Items listed in a dataset
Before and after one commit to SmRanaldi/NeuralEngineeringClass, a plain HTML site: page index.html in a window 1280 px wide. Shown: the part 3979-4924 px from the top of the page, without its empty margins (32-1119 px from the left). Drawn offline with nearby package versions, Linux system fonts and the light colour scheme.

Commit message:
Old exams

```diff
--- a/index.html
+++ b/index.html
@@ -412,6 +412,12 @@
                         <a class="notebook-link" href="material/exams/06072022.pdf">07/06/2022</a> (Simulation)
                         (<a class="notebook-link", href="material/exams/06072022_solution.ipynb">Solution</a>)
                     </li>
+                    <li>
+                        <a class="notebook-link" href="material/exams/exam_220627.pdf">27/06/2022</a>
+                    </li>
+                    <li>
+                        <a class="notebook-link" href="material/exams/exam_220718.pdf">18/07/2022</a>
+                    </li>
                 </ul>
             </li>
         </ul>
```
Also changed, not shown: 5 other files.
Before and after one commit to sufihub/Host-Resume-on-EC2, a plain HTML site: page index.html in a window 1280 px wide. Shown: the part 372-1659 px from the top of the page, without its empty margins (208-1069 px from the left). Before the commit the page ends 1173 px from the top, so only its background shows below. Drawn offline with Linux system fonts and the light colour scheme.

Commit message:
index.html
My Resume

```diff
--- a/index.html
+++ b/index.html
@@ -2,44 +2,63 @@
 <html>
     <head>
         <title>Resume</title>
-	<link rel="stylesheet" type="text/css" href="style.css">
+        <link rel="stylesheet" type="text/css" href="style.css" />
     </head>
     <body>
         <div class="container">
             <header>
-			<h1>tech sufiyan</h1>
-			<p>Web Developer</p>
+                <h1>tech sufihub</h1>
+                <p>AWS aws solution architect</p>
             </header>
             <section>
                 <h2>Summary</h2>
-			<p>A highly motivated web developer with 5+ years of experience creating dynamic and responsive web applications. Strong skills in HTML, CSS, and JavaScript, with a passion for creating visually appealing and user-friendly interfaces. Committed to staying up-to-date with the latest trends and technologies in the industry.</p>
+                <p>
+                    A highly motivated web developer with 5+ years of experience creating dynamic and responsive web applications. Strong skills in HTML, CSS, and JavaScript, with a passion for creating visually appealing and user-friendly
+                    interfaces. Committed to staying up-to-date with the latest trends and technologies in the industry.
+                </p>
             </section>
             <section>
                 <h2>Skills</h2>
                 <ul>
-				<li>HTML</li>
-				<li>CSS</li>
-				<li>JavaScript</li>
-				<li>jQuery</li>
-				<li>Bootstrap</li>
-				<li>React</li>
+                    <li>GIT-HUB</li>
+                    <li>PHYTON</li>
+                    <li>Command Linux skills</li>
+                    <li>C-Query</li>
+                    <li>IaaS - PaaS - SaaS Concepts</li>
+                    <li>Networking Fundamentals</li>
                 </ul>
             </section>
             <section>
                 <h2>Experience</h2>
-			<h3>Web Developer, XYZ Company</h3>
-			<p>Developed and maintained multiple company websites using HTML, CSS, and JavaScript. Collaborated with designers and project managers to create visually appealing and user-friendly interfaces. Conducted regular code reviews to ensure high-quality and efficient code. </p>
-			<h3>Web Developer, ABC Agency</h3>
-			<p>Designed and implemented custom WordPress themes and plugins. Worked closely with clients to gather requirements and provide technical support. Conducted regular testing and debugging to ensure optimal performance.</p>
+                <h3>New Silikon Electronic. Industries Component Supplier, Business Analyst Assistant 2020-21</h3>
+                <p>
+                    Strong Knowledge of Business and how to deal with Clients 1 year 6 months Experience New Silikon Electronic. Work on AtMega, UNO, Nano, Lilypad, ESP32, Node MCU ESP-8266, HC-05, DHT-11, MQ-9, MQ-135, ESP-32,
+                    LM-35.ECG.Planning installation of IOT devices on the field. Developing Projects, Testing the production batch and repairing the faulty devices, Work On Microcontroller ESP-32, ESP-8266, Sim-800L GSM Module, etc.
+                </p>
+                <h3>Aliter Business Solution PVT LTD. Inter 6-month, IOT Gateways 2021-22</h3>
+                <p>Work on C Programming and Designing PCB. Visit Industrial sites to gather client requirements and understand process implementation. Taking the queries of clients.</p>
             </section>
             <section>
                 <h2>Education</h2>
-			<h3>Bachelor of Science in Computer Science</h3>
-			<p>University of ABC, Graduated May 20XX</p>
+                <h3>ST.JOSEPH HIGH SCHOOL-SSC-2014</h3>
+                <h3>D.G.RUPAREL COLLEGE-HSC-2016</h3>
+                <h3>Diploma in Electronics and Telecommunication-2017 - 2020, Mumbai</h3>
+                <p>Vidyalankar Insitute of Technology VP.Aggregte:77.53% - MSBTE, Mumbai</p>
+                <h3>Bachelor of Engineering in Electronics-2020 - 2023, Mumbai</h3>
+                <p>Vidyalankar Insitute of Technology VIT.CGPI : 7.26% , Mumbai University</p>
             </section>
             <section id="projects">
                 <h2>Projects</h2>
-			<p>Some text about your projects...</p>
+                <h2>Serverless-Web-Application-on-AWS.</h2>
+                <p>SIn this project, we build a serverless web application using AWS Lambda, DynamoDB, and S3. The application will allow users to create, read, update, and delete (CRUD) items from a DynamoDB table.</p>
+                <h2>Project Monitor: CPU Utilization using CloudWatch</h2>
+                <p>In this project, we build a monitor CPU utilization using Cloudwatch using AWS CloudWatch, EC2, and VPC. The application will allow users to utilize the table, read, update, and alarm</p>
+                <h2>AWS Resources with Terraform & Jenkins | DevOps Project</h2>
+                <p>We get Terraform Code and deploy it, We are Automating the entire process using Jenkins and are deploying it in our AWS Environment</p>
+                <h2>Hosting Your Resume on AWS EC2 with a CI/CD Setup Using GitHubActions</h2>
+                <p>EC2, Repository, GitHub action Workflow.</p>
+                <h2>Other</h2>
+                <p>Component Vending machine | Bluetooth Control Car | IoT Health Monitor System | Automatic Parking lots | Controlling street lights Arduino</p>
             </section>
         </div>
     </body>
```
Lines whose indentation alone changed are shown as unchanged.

Work required.
Every line in the data that holds the string "JavaScript" should be copied.

Exercise solution.
-			<p>A highly motivated web developer with 5+ years of experience creating dynamic and responsive web applications. Strong skills in HTML, CSS, and JavaScript, with a passion for creating visually appealing and user-friendly interfaces. Committed to staying up-to-date with the latest trends and technologies in the industry.</p>
+                    A highly motivated web developer with 5+ years of experience creating dynamic and responsive web applications. Strong skills in HTML, CSS, and JavaScript, with a passion for creating visually appealing and user-friendly
-				<li>JavaScript</li>
-			<p>Developed and maintained multiple company websites using HTML, CSS, and JavaScript. Collaborated with designers and project managers to create visually appealing and user-friendly interfaces. Conducted regular code reviews to ensure high-quality and efficient code. </p>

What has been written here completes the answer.